Nestled in an isolated mountain region deep within the Balkans, Hatidze Muratova lives with her ailing mother in a village without roads, electricity or running water. She’s the last in a long line of Macedonian wild beekeepers, eking out a living farming honey in small batches to be sold in the closest city—a mere four hours’ walk away. Hatidze’s peaceful existence is shattered by the arrival of an itinerant family, with their roaring engines, seven rambunctious children and herd of cattle. It doesn’t take long however, before Hussein, the itinerant family’s patriarch, begins to sell his own honey. This provokes a conflict with Hatidze that exposes the fundamental tension between nature and humanity, harmony and discord, exploitation and sustainability. Even as the family provides a much-needed respite from Hatidze’s isolation and loneliness, her very means of survival are threatened.
“Stefanov and Kotevska have done more than record the rhythms and textures of rural life.
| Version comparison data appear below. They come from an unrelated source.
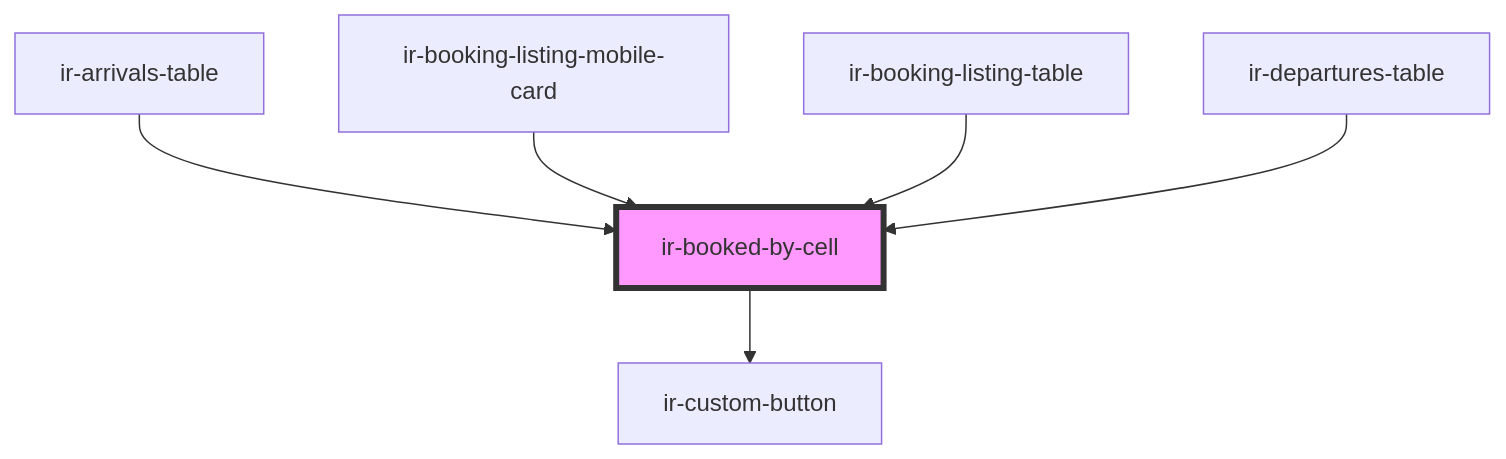
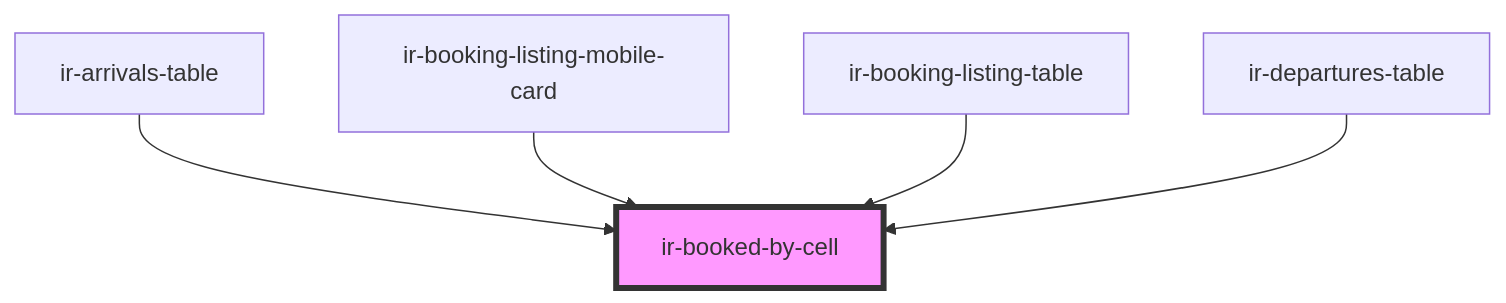
Before and after one commit to David1Chowaifaty/modified-ir-webcmp: the diagram in src/components/table-cells/booking/ir-booked-by-cell/readme.md, drawn with Mermaid. The commit also changed other lines of this file and 41 other files, not shown here.

````diff
--- a/src/components/table-cells/booking/ir-booked-by-cell/readme.md
+++ b/src/components/table-cells/booking/ir-booked-by-cell/readme.md
@@ -48,9 +44,8 @@
 ```mermaid
 graph TD;
-  ir-booked-by-cell --> ir-custom-button
   ir-arrivals-table --> ir-booked-by-cell
   ir-booking-listing-mobile-card --> ir-booked-by-cell
   ir-booking-listing-table --> ir-booked-by-cell
   ir-departures-table --> ir-booked-by-cell
   style ir-booked-by-cell fill:#f9f,stroke:#333,stroke-width:4px
 ```
````
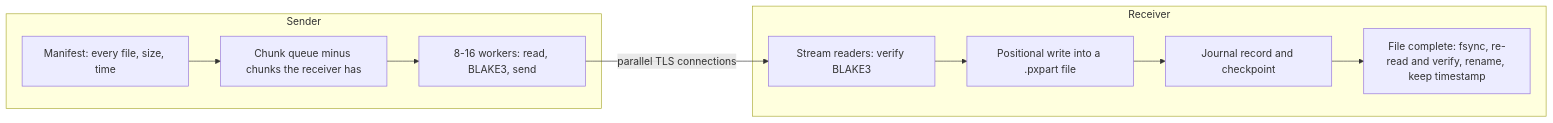
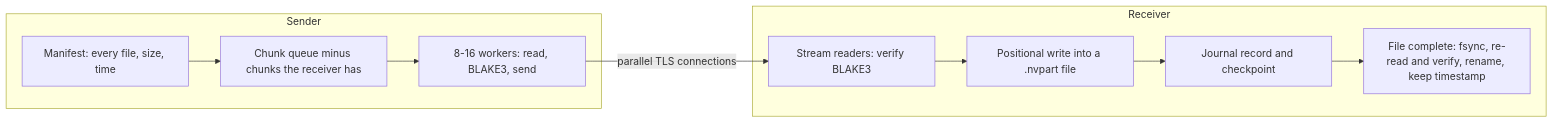
The third of 3 diagrams in docs/architecture.md (vishalpa8/Nearvolt), drawn with Mermaid before and after one commit. The commit also changed other lines of this file and 131 other files, not shown here.

````diff
--- a/docs/architecture.md
+++ b/docs/architecture.md
@@ -116,13 +116,13 @@
 ```mermaid
 flowchart LR
     subgraph Sender
         M["Manifest: every file, size, time"] --> Q["Chunk queue minus chunks the receiver has"]
         Q --> W["8-16 workers: read, BLAKE3, send"]
     end
     W -->|"parallel TLS connections"| R
     subgraph Receiver
-        R["Stream readers: verify BLAKE3"] --> D["Positional write into a .pxpart file"]
+        R["Stream readers: verify BLAKE3"] --> D["Positional write into a .nvpart file"]
         D --> J["Journal record and checkpoint"]
         J --> F["File complete: fsync, re-read and verify, rename, keep timestamp"]
     end
 ```
````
They have shaped their observations… into a luminous neorealist fable, a sad and stirring tale of struggle, persistence and change.” — A.O. Scott, New York Times
“This elegant film… begins as the intimate portrait of a beekeeper who makes famously good honey, and then expands to become something of a parable.” — John Powers, NPR
“Honeyland swarms with difficult, ancient truths about parents, children, greed, respect, and the need for husbandry.” — Anthony Lane, New Yorker
Tamara Kotevska, Ljubomir Stefanov
Hatidze Muratova, Nazife Muratova, Hussein Sam, Ljutvie Sam
Turkish, Macedonian, Serbo-Croatian
Republic of Macedonia